## BRIEF:
Find the word "light" in the records below. List each line containing it.

## SUPPLIED ENTRIES:
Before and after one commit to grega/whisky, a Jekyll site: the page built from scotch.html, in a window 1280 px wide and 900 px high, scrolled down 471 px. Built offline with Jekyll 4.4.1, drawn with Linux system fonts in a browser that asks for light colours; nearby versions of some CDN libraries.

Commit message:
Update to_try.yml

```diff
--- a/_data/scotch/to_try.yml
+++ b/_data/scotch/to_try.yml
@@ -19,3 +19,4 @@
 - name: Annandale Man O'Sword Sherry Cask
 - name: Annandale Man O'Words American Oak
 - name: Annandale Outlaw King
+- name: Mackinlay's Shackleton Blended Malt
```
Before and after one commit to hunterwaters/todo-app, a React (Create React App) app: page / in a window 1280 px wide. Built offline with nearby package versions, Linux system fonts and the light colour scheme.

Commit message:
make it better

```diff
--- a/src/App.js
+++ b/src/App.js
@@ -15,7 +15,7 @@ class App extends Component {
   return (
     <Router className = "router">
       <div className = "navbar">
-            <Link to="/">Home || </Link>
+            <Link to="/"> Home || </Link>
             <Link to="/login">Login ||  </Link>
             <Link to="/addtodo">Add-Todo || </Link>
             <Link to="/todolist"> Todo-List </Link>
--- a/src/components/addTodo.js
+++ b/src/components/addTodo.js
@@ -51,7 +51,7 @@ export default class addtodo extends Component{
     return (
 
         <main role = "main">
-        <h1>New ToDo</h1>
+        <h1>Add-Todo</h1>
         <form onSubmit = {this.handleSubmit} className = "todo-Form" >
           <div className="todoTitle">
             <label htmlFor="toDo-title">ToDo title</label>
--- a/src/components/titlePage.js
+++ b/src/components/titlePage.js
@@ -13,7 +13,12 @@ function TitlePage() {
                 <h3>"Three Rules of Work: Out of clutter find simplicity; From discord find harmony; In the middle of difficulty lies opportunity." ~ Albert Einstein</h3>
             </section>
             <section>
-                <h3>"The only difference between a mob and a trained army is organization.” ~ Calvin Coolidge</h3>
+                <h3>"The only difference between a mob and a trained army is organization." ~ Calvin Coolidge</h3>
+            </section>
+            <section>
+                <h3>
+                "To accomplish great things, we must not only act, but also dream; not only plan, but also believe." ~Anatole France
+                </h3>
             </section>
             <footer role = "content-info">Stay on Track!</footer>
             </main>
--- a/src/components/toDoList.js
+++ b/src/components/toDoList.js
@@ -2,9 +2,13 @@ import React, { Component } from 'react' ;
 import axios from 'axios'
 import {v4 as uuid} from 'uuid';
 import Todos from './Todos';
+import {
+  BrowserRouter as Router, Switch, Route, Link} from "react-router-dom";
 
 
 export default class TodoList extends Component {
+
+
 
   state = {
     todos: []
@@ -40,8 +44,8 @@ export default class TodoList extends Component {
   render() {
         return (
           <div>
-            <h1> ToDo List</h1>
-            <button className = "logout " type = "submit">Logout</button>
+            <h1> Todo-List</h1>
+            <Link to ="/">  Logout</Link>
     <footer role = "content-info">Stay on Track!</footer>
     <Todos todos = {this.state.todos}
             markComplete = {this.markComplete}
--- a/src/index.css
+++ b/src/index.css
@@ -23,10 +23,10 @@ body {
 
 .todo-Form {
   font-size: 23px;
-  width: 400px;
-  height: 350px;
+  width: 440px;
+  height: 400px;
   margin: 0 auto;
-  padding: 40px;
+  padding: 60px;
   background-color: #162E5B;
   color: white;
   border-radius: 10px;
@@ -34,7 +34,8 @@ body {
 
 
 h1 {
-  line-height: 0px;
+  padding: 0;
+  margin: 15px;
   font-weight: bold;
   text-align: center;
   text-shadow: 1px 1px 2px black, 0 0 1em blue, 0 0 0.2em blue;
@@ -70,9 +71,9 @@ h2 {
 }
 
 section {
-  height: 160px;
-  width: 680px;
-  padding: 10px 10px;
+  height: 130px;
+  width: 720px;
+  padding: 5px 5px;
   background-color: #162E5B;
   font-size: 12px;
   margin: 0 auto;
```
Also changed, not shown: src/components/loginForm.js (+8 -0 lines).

## RESULT OF THIS EXERCISE:
Before and after one commit to grega/whisky, a Jekyll site: the page built from scotch.html, in a window 1280 px wide and 900 px high, scrolled down 471 px. Built offline with Jekyll 4.4.1, drawn with Linux system fonts in a browser that asks for light colours; nearby versions of some CDN libraries.
Before and after one commit to hunterwaters/todo-app, a React (Create React App) app: page / in a window 1280 px wide. Built offline with nearby package versions, Linux system fonts and the light colour scheme.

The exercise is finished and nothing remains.